“The weather was terrible, so instead of galloping, he just jogged,” McGaughey said. “It was a pretty miserable morning when he went out. But Jenn said he was feeling good and moving good. All signs are good.”
ORB AT BELMONT PARK
Photo courtesy of Adam Coglianese/NYRA
Following his first Kentucky Derby win, the outpouring of congratulations and support he has received has overwhelmed McGaughey.
“It’s hugely appreciated. I appreciated the reception we got in Louisville. What’s happened after the Derby is absolutely mind-boggling and very, very flattering for me,” McGaughey said.
“The phone calls, the emails, the newspaper articles have just been absolutely wonderful. Nobody knows how much how I appreciate this reception.”
McGaughey has long been respected as a fantastic horseman who always puts the horse first in every decision when training Thoroughbreds.
“I try to conduct myself in the right way and try to run my stable in the best possible way.
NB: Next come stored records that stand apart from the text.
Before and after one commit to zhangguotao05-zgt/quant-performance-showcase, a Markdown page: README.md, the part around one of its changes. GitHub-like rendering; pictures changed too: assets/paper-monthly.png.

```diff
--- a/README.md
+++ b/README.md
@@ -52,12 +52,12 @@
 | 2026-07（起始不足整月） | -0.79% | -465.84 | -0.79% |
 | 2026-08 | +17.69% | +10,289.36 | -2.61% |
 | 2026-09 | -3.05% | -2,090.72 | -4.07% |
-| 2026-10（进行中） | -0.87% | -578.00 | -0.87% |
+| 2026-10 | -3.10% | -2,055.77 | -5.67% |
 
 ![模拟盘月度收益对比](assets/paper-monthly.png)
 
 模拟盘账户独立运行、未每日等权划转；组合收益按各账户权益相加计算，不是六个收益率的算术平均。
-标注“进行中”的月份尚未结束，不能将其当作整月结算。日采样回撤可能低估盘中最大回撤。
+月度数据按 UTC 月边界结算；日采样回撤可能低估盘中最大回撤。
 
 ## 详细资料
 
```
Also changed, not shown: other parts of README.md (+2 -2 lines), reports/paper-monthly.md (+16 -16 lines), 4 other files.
I try to surround myself with good people, who played a role in this,” he said. “I think that people have appreciated that. I had no idea that a horse race could bring that out.”
In other Preakness news:
Claiborne Farm’s and Adele Dilschneider’s Departing galloped 1 ½ miles on a fast track early Wednesday at Churchill Downs. Trained by Al Stall Jr., the Illinois Derby winner is scheduled to work Saturday or Sunday depending on weather. Friday’s forecast in Louisville is for scattered thunderstorms with a 50 percent chance of rain and Saturday’s outlook is for a few showers and a 30 percent chance of rain.
Itsmyluckyday, who arrived at Monmouth Park from Churchill Downs Wednesday morning, will have a new rider for the Preakness. Hall of Fame jockey John Velazquez will replace Elvis Trujillo aboard the Holy Bull Stakes winner, who finished 15th in the Kentucky Derby.
The son of Lawyer Ron had returned to the racetrack Tuesday morning at Churchill Downs, where he jogged two miles.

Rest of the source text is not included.